Version comparison data:
• • • •
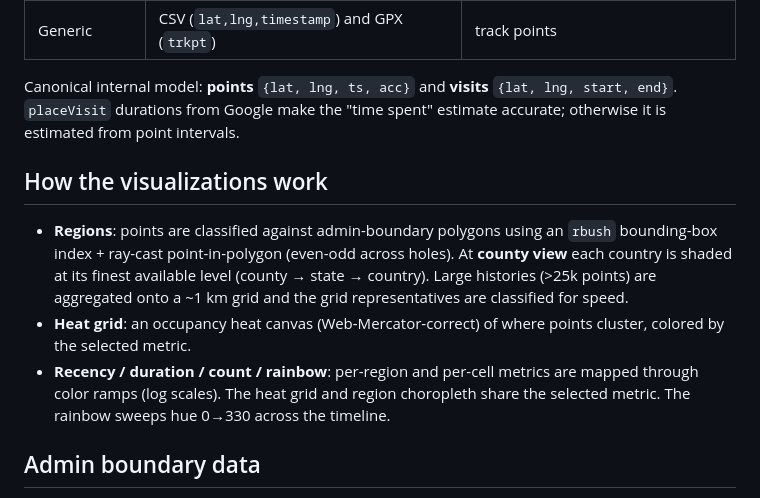
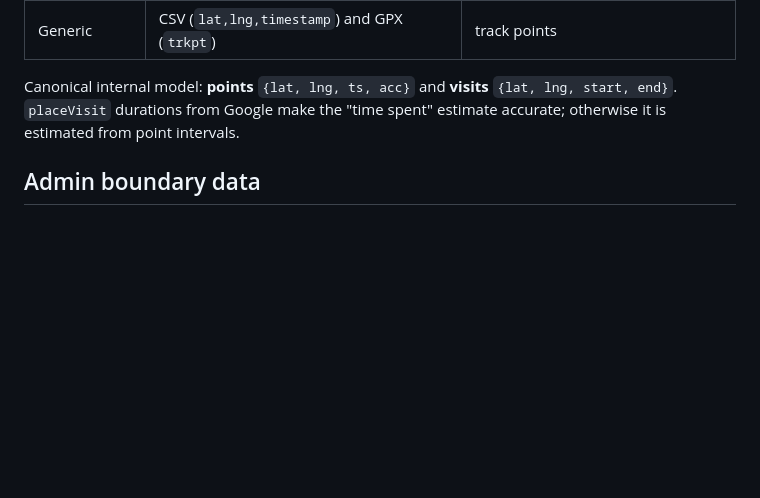
Before and after one commit to luckymuck/mapper, a Markdown page: README.md, the part around one of its changes. Drawn GitHub-style; blank space fills up the shorter version.

```diff
--- a/README.md
+++ b/README.md
@@ -77,19 +57,6 @@ serve the folder with any static file server.
 Canonical internal model: **points** `{lat, lng, ts, acc}` and **visits**
 `{lat, lng, start, end}`. `placeVisit` durations from Google make the
 "time spent" estimate accurate; otherwise it is estimated from point intervals.
-
-## How the visualizations work
-
-- **Regions**: points are classified against admin-boundary polygons using an
-  `rbush` bounding-box index + ray-cast point-in-polygon (even-odd across holes).
-  At **county view** each country is shaded at its finest available level
-  (county → state → country). Large histories (>25k points) are aggregated onto
-  a ~1 km grid and the grid representatives are classified for speed.
-- **Heat grid**: an occupancy heat canvas (Web-Mercator-correct) of where points
-  cluster, colored by the selected metric.
-- **Recency / duration / count / rainbow**: per-region and per-cell metrics are
-  mapped through color ramps (log scales). The heat grid and region choropleth
-  share the selected metric. The rainbow sweeps hue 0→330 across the timeline.
 
 ## Admin boundary data
 
```
Also changed, not shown: other parts of README.md (+13 -33 lines).
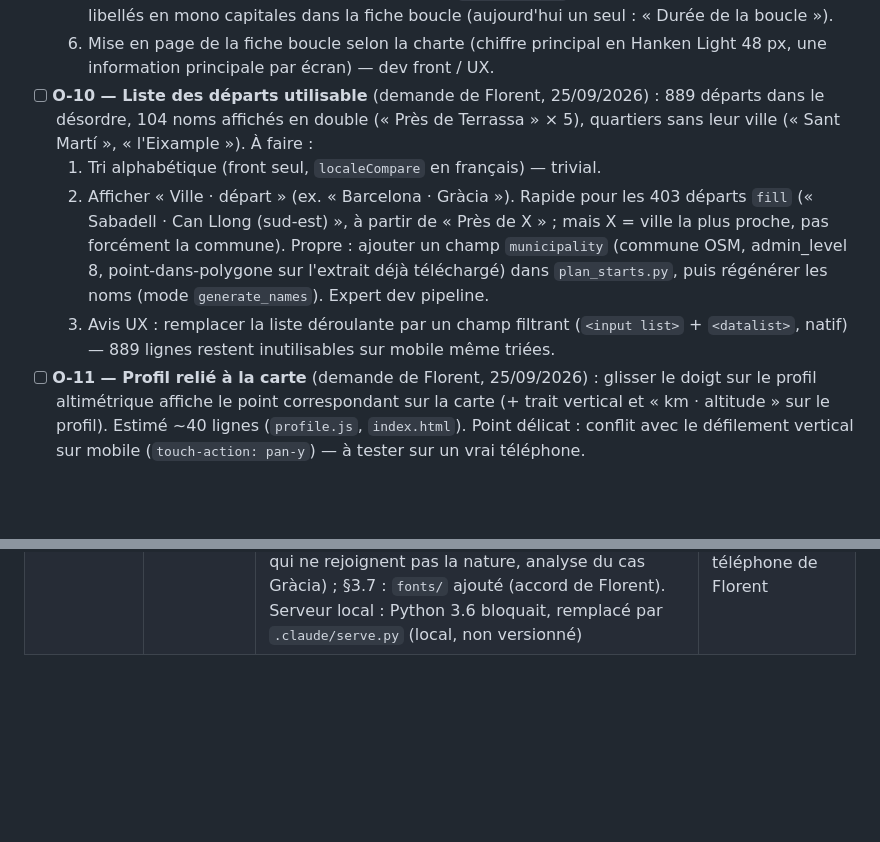
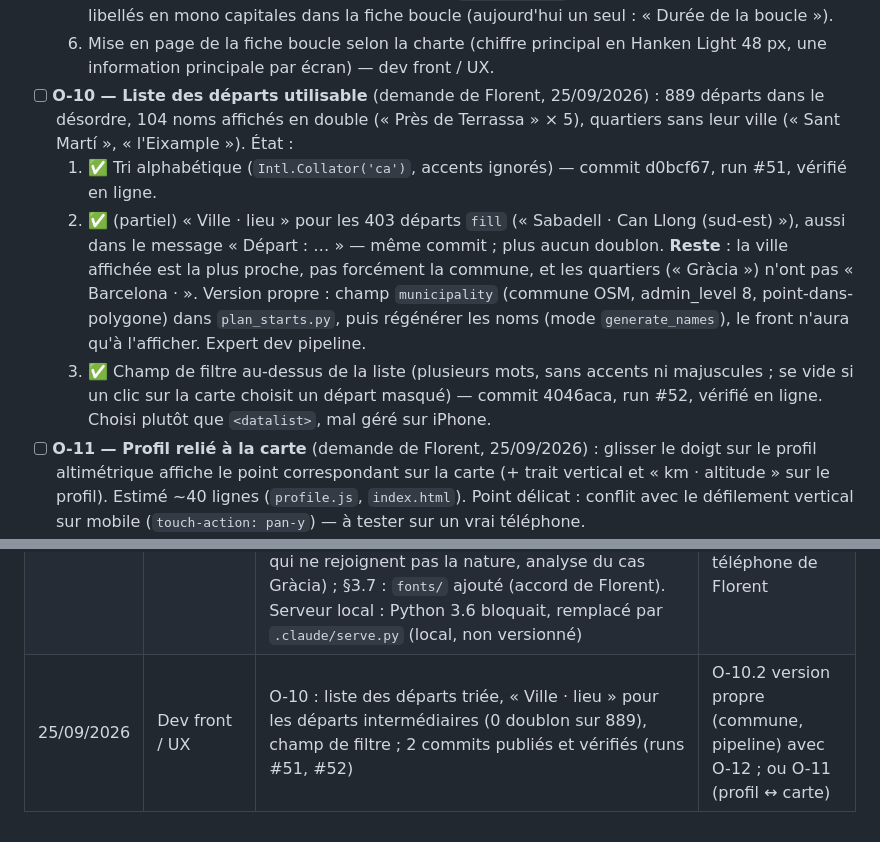
Before and after one commit to florentbedouret-lgtm/velo-loops, a Markdown page: handoff.md, 2 parts joined by grey strips. Rendered like a GitHub page; blank space fills up the shorter version.

Commit message:
Handoff : O-10 côté app terminé (tri, Ville · lieu, filtre)
Co-Authored-By: Claude Opus 5.5 <noreply@anthropic.com>

```diff
--- a/handoff.md
+++ b/handoff.md
@@ -127,10 +127,10 @@ Le POC tourne en ligne et est plus avancé que ce document ne le disait : recher
   4. Vérifier si le pipeline calcule les % ville/forêt/eau/campagne avant d'afficher la barre de terrain (expert dev).
   5. Ton des textes de l'app (pitch, boutons) selon `docs/brand.md` §8 ; en profiter pour ajouter des libellés en mono capitales dans la fiche boucle (aujourd'hui un seul : « Durée de la boucle »).
   6. Mise en page de la fiche boucle selon la charte (chiffre principal en Hanken Light 48 px, une information principale par écran) — dev front / UX.
-- [ ] **O-10 — Liste des départs utilisable** (demande de Florent, 25/09/2026) : 889 départs dans le désordre, 104 noms affichés en double (« Près de Terrassa » × 5), quartiers sans leur ville (« Sant Martí », « l'Eixample »). À faire :
-  1. Tri alphabétique (front seul, `localeCompare` en français) — trivial.
-  2. Afficher « Ville · départ » (ex. « Barcelona · Gràcia »). Rapide pour les 403 départs `fill` (« Sabadell · Can Llong (sud-est) », à partir de « Près de X » ; mais X = ville la plus proche, pas forcément la commune). Propre : ajouter un champ `municipality` (commune OSM, admin_level 8, point-dans-polygone sur l'extrait déjà téléchargé) dans `plan_starts.py`, puis régénérer les noms (mode `generate_names`). Expert dev pipeline.
-  3. Avis UX : remplacer la liste déroulante par un champ filtrant (`<input list>` + `<datalist>`, natif) — 889 lignes restent inutilisables sur mobile même triées.
+- [ ] **O-10 — Liste des départs utilisable** (demande de Florent, 25/09/2026) : 889 départs dans le désordre, 104 noms affichés en double (« Près de Terrassa » × 5), quartiers sans leur ville (« Sant Martí », « l'Eixample »). État :
+  1. ✅ Tri alphabétique (`Intl.Collator('ca')`, accents ignorés) — commit d0bcf67, run #51, vérifié en ligne.
+  2. ✅ (partiel) « Ville · lieu » pour les 403 départs `fill` (« Sabadell · Can Llong (sud-est) »), aussi dans le message « Départ : … » — même commit ; plus aucun doublon. **Reste** : la ville affichée est la plus proche, pas forcément la commune, et les quartiers (« Gràcia ») n'ont pas « Barcelona · ». Version propre : champ `municipality` (commune OSM, admin_level 8, point-dans-polygone) dans `plan_starts.py`, puis régénérer les noms (mode `generate_names`), le front n'aura qu'à l'afficher. Expert dev pipeline.
+  3. ✅ Champ de filtre au-dessus de la liste (plusieurs mots, sans accents ni majuscules ; se vide si un clic sur la carte choisit un départ masqué) — commit 4046aca, run #52, vérifié en ligne. Choisi plutôt que `<datalist>`, mal géré sur iPhone.
 - [ ] **O-11 — Profil relié à la carte** (demande de Florent, 25/09/2026) : glisser le doigt sur le profil altimétrique affiche le point correspondant sur la carte (+ trait vertical et « km · altitude » sur le profil). Estimé ~40 lignes (`profile.js`, `index.html`). Point délicat : conflit avec le défilement vertical sur mobile (`touch-action: pan-y`) — à tester sur un vrai téléphone.
 - [ ] **O-12 — Sortie vers la nature pour les départs de centre-ville** (question de Florent, 25/09/2026, exemple de Gràcia) — expert dev pipeline. Constat sur les 36 boucles publiées de `gracia` (départ 82 m) : jusqu'à 2 h, aucune n'entre dans Collserola (61-100 % en ville, point haut 88-254 m) ; à 3 h, presque toutes y vont (dès le km 2,4, point haut 431 m, 28-44 % en ville) ; 0 % non goudronné partout. Causes identifiées dans le code :
   1. Coût réel de la montée (+350 m) : à 110 W, ~40 min de montée → pour « tranquille » < 1 h 30, rester en ville est défendable.
@@ -170,3 +170,4 @@ Vent/météo pour orienter la boucle · type de séance (endurance, intervalles
 | 25/09/2026 | Branding / DA | Nom Oyan (D18) et identité visuelle v1 « Argile » (D19) consignés dans `docs/brand.md` §12-13, à partir de l'export Claude Design ; `.claude/` ajouté au `.gitignore` | O-9 : verser les exports dans `brand/`, puis appliquer la charte à l'app |
 | 25/09/2026 | Branding / DA | O-9 étape 1 : dossier `brand/` créé (logos, icônes, favicons, tokens CSS), sans images du moodboard ; §3.7 complété (accord de Florent) | O-9 étape 2 : appliquer la charte à l'app (rôle dev front / UX) |
 | 25/09/2026 | Dev front / UX | O-9 étape 2 : charte Oyan appliquée à l'app en 5 commits publiés et vérifiés (tracé, couleurs, polices hébergées, titre/favicon, mentions) ; workflow étendu à `mentions.html`/`brand/`/`fonts/` ; D20 ; demandes O-10 (liste des départs) et O-11 (profil ↔ carte) ajoutées, puis O-12 (boucles de centre-ville qui ne rejoignent pas la nature, analyse du cas Gràcia) ; §3.7 : `fonts/` ajouté (accord de Florent). Serveur local : Python 3.6 bloquait, remplacé par `.claude/serve.py` (local, non versionné) | O-10 (tri + « Ville · départ ») ou O-11 ; test du rendu sur le téléphone de Florent |
+| 25/09/2026 | Dev front / UX | O-10 : liste des départs triée, « Ville · lieu » pour les départs intermédiaires (0 doublon sur 889), champ de filtre ; 2 commits publiés et vérifiés (runs #51, #52) | O-10.2 version propre (commune, pipeline) avec O-12 ; ou O-11 (profil ↔ carte) |
```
• • • •
## WORK INSTRUCTIONS
What you output should match the records line for line, minus the pictures.

## THE COMPLETED TASK
Before and after one commit to luckymuck/mapper, a Markdown page: README.md, the part around one of its changes. Drawn GitHub-style; blank space fills up the shorter version.

```diff
--- a/README.md
+++ b/README.md
@@ -77,19 +57,6 @@ serve the folder with any static file server.
 Canonical internal model: **points** `{lat, lng, ts, acc}` and **visits**
 `{lat, lng, start, end}`. `placeVisit` durations from Google make the
 "time spent" estimate accurate; otherwise it is estimated from point intervals.
-
-## How the visualizations work
-
-- **Regions**: points are classified against admin-boundary polygons using an
-  `rbush` bounding-box index + ray-cast point-in-polygon (even-odd across holes).
-  At **county view** each country is shaded at its finest available level
-  (county → state → country). Large histories (>25k points) are aggregated onto
-  a ~1 km grid and the grid representatives are classified for speed.
-- **Heat grid**: an occupancy heat canvas (Web-Mercator-correct) of where points
-  cluster, colored by the selected metric.
-- **Recency / duration / count / rainbow**: per-region and per-cell metrics are
-  mapped through color ramps (log scales). The heat grid and region choropleth
-  share the selected metric. The rainbow sweeps hue 0→330 across the timeline.
 
 ## Admin boundary data
 
```
Also changed, not shown: other parts of README.md (+13 -33 lines).
Before and after one commit to florentbedouret-lgtm/velo-loops, a Markdown page: handoff.md, 2 parts joined by grey strips. Rendered like a GitHub page; blank space fills up the shorter version.

Commit message:
Handoff : O-10 côté app terminé (tri, Ville · lieu, filtre)
Co-Authored-By: Claude Opus 5.5 <noreply@anthropic.com>

```diff
--- a/handoff.md
+++ b/handoff.md
@@ -127,10 +127,10 @@ Le POC tourne en ligne et est plus avancé que ce document ne le disait : recher
   4. Vérifier si le pipeline calcule les % ville/forêt/eau/campagne avant d'afficher la barre de terrain (expert dev).
   5. Ton des textes de l'app (pitch, boutons) selon `docs/brand.md` §8 ; en profiter pour ajouter des libellés en mono capitales dans la fiche boucle (aujourd'hui un seul : « Durée de la boucle »).
   6. Mise en page de la fiche boucle selon la charte (chiffre principal en Hanken Light 48 px, une information principale par écran) — dev front / UX.
-- [ ] **O-10 — Liste des départs utilisable** (demande de Florent, 25/09/2026) : 889 départs dans le désordre, 104 noms affichés en double (« Près de Terrassa » × 5), quartiers sans leur ville (« Sant Martí », « l'Eixample »). À faire :
-  1. Tri alphabétique (front seul, `localeCompare` en français) — trivial.
-  2. Afficher « Ville · départ » (ex. « Barcelona · Gràcia »). Rapide pour les 403 départs `fill` (« Sabadell · Can Llong (sud-est) », à partir de « Près de X » ; mais X = ville la plus proche, pas forcément la commune). Propre : ajouter un champ `municipality` (commune OSM, admin_level 8, point-dans-polygone sur l'extrait déjà téléchargé) dans `plan_starts.py`, puis régénérer les noms (mode `generate_names`). Expert dev pipeline.
-  3. Avis UX : remplacer la liste déroulante par un champ filtrant (`<input list>` + `<datalist>`, natif) — 889 lignes restent inutilisables sur mobile même triées.
+- [ ] **O-10 — Liste des départs utilisable** (demande de Florent, 25/09/2026) : 889 départs dans le désordre, 104 noms affichés en double (« Près de Terrassa » × 5), quartiers sans leur ville (« Sant Martí », « l'Eixample »). État :
+  1. ✅ Tri alphabétique (`Intl.Collator('ca')`, accents ignorés) — commit d0bcf67, run #51, vérifié en ligne.
+  2. ✅ (partiel) « Ville · lieu » pour les 403 départs `fill` (« Sabadell · Can Llong (sud-est) »), aussi dans le message « Départ : … » — même commit ; plus aucun doublon. **Reste** : la ville affichée est la plus proche, pas forcément la commune, et les quartiers (« Gràcia ») n'ont pas « Barcelona · ». Version propre : champ `municipality` (commune OSM, admin_level 8, point-dans-polygone) dans `plan_starts.py`, puis régénérer les noms (mode `generate_names`), le front n'aura qu'à l'afficher. Expert dev pipeline.
+  3. ✅ Champ de filtre au-dessus de la liste (plusieurs mots, sans accents ni majuscules ; se vide si un clic sur la carte choisit un départ masqué) — commit 4046aca, run #52, vérifié en ligne. Choisi plutôt que `<datalist>`, mal géré sur iPhone.
 - [ ] **O-11 — Profil relié à la carte** (demande de Florent, 25/09/2026) : glisser le doigt sur le profil altimétrique affiche le point correspondant sur la carte (+ trait vertical et « km · altitude » sur le profil). Estimé ~40 lignes (`profile.js`, `index.html`). Point délicat : conflit avec le défilement vertical sur mobile (`touch-action: pan-y`) — à tester sur un vrai téléphone.
 - [ ] **O-12 — Sortie vers la nature pour les départs de centre-ville** (question de Florent, 25/09/2026, exemple de Gràcia) — expert dev pipeline. Constat sur les 36 boucles publiées de `gracia` (départ 82 m) : jusqu'à 2 h, aucune n'entre dans Collserola (61-100 % en ville, point haut 88-254 m) ; à 3 h, presque toutes y vont (dès le km 2,4, point haut 431 m, 28-44 % en ville) ; 0 % non goudronné partout. Causes identifiées dans le code :
   1. Coût réel de la montée (+350 m) : à 110 W, ~40 min de montée → pour « tranquille » < 1 h 30, rester en ville est défendable.
@@ -170,3 +170,4 @@ Vent/météo pour orienter la boucle · type de séance (endurance, intervalles
 | 25/09/2026 | Branding / DA | Nom Oyan (D18) et identité visuelle v1 « Argile » (D19) consignés dans `docs/brand.md` §12-13, à partir de l'export Claude Design ; `.claude/` ajouté au `.gitignore` | O-9 : verser les exports dans `brand/`, puis appliquer la charte à l'app |
 | 25/09/2026 | Branding / DA | O-9 étape 1 : dossier `brand/` créé (logos, icônes, favicons, tokens CSS), sans images du moodboard ; §3.7 complété (accord de Florent) | O-9 étape 2 : appliquer la charte à l'app (rôle dev front / UX) |
 | 25/09/2026 | Dev front / UX | O-9 étape 2 : charte Oyan appliquée à l'app en 5 commits publiés et vérifiés (tracé, couleurs, polices hébergées, titre/favicon, mentions) ; workflow étendu à `mentions.html`/`brand/`/`fonts/` ; D20 ; demandes O-10 (liste des départs) et O-11 (profil ↔ carte) ajoutées, puis O-12 (boucles de centre-ville qui ne rejoignent pas la nature, analyse du cas Gràcia) ; §3.7 : `fonts/` ajouté (accord de Florent). Serveur local : Python 3.6 bloquait, remplacé par `.claude/serve.py` (local, non versionné) | O-10 (tri + « Ville · départ ») ou O-11 ; test du rendu sur le téléphone de Florent |
+| 25/09/2026 | Dev front / UX | O-10 : liste des départs triée, « Ville · lieu » pour les départs intermédiaires (0 doublon sur 889), champ de filtre ; 2 commits publiés et vérifiés (runs #51, #52) | O-10.2 version propre (commune, pipeline) avec O-12 ; ou O-11 (profil ↔ carte) |
```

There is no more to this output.